For Olympic cheaters, drugs vary by sport

"The organs and body parts one needs to manipulate to become stronger depends upon whether you are a cyclist, weightlifter, or archer, for example," says Nikolai Nordsborg. (Credit: Getty Images)

Olympic athletes who cheat don’t all do it the same way, an expert explains.

Athletes will soon stand poised upon many types of courses and fields at the Tokyo Olympic Games—fully focused, highly trained, and nourished to perfection.

But despite their immense preparation, including years of training, strict diets, and psychological readying, the temptation to cheat and use performance-enhancing drugs to reach the final meter or shatter a world record remains too great for some, unfortunately.

Doping has quite likely been around for as long as major sporting events—dating back to ancient Greece, where folklore recounts the use of herbal extracts, alcohol, and even insect stings as ways to enhance athletic performance. In the 1960s, many athletes used hard drugs like cocaine, amphetamines, and heroin—with occasionally fatal consequences.

Today, some athletes use drugs like EPO, steroids, and beta blockers as quick fixes to reach the podium. There are however, major differences between the types of substances used by cheaters across various disciplines.

“The organs and body parts one needs to manipulate to become stronger depends upon whether you are a cyclist, weightlifter, or archer, for example,” says Nikolai Nordsborg, professor and head of the University of Copenhagen’s nutrition, exercise, and sports department.

Strength and sprints: steroids

Where strength and speed are key, the use of steroids like testosterone is the most common type of doping.

“This applies to weightlifters, shot-putters, boxers, and wrestlers, as well as to track and field sprinters and swimmers. This is due to the fact that testosterone stimulates our muscles to gain mass, which makes an individual stronger and thereby better able to perform,” Nordsborg says.

Testosterone is extraordinarily difficult to detect in drug tests because athletes use it for building muscle mass well ahead of major events. This allows them to realize the effects of the hormone without it being detectable in doping controls after the substance has ceased to be active in the body.

“However, testosterone is by no means benign. It can lead to a range of diseases—including infertility and cardiovascular disease.”

Endurance: EPO

Bulky muscles aren’t required for endurance athletes.

“If we take cyclists, marathon runners, and rowers, what they typically need is optimal oxygen uptake. Here, the amount of blood and blood composition plays a key role. As a result, some of these athletes use erythropoietin, a hormone more commonly known as EPO. Its use became widespread in cycling from the late 1980s onward,” Nordsborg says.

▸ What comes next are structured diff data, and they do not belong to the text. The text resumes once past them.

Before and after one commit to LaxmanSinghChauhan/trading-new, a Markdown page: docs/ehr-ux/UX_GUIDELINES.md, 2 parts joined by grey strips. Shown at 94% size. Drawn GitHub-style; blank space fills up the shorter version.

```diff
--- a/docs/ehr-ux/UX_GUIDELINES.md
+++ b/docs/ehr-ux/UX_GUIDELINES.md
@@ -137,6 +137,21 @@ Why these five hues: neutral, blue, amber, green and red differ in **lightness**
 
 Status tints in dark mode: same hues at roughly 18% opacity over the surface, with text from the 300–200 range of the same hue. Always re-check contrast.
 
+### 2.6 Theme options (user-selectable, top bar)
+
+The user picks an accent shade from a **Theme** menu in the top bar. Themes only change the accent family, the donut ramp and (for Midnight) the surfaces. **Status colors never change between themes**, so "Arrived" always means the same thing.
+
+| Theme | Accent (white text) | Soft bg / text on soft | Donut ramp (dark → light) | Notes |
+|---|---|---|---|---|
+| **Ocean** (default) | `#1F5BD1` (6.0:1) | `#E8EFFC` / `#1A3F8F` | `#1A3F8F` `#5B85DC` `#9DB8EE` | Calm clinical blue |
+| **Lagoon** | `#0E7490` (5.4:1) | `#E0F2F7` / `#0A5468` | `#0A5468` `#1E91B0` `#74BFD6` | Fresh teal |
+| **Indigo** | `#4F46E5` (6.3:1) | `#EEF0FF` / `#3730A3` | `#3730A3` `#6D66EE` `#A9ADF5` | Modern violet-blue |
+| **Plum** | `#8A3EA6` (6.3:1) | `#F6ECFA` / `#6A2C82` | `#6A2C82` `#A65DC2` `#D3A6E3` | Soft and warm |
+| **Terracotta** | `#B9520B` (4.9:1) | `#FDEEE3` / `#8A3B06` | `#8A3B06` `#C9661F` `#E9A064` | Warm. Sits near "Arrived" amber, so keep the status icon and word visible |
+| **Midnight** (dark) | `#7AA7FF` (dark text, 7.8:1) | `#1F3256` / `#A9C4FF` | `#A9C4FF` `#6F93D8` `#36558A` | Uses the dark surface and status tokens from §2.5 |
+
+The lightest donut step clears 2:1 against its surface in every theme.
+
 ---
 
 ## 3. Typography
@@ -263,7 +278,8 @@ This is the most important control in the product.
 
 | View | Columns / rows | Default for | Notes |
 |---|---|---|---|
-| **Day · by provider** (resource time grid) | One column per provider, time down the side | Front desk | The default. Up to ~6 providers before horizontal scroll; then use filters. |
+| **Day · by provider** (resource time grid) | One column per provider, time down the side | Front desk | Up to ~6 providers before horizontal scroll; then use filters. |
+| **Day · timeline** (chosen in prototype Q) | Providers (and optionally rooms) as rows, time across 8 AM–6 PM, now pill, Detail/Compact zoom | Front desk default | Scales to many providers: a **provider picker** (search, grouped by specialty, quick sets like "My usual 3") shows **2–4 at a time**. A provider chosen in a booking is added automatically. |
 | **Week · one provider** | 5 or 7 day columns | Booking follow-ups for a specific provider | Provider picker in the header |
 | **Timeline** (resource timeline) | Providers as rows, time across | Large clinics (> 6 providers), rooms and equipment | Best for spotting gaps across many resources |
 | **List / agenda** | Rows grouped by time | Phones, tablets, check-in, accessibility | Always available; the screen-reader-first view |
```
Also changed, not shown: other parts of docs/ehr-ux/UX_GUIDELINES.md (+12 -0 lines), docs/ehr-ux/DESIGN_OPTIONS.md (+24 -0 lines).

“EPO promotes the formation of red blood cells that carry oxygen around the body, thereby providing a rider or runner with more energy to move and work hard. Several studies also suggest that the use of EPO increases endurance.”

While EPO is produced naturally in our kidneys, it was synthetically manufactured in 1989 and is now used to treat cancer and kidney patients who are unable to create enough of the hormone themselves—as well as being used by blood-dopers. Excessive levels of EPO can thicken blood and lead to blood clots and cardiac arrest.

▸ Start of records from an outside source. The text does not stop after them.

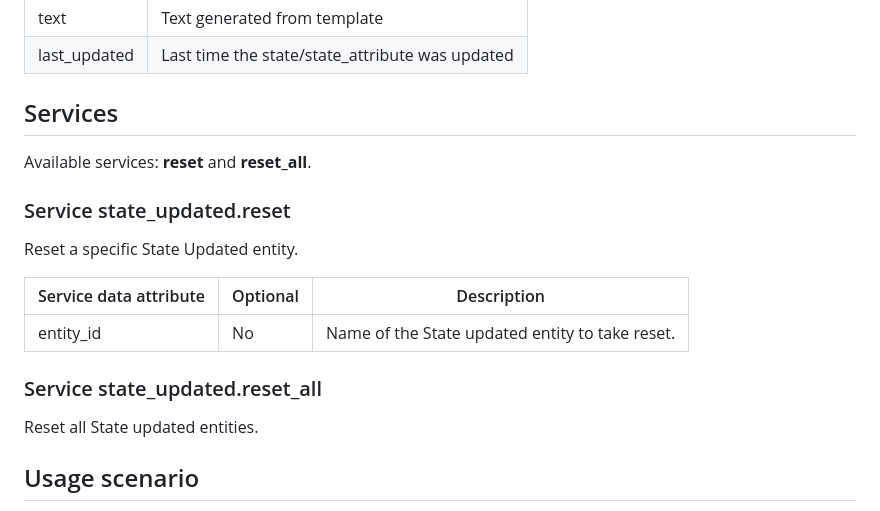
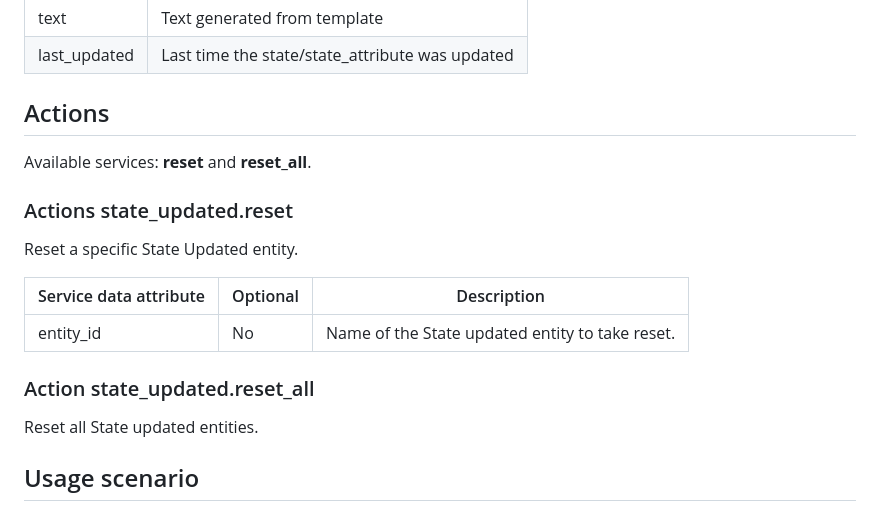
Before and after one commit to ryborg/state_updated, a Markdown page: readme.md, the part around the change. Drawn GitHub-style.

Commit message:
Changed  service to action in readme

```diff
--- a/readme.md
+++ b/readme.md
@@ -48,11 +48,11 @@ The state updated helper integration provides the following state attributes.
 | text  | Text generated from template |
 | last_updated  | Last time the state/state_attribute was updated |
 
-## Services
+## Actions
 
 Available services: __reset__ and __reset_all__.
 
-### Service state_updated.reset
+### Actions state_updated.reset
 
 Reset a specific State Updated entity.
 
@@ -60,7 +60,7 @@ Reset a specific State Updated entity.
 |-----------------------|----------|------------|
 |entity_id | No | Name of the State updated entity to take reset.|
 
-### Service state_updated.reset_all
+### Action state_updated.reset_all
 
 Reset all State updated entities.
 
```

Concentration and precision: beta blockers

Finally, Nordsborg points to a completely different category of athletes—those who require maximum concentration, precision, and calm. This group includes archers, golfers, and darts players.

“Athletes in these disciplines must remain absolutely calm. For them, the most widely used doping substances are beta blockers, sometimes used for patients with severe exam anxiety. These medications lower the heart rate and blood pressure, which reduces shakiness in one’s hands and may lessen nervousness,” says Nordsborg.

The use of beta blockers has side effects too. These come in the form of muscle fatigue, dizziness, and reduced endurance. In some cases, they can even affect the heart.

Source: University of Copenhagen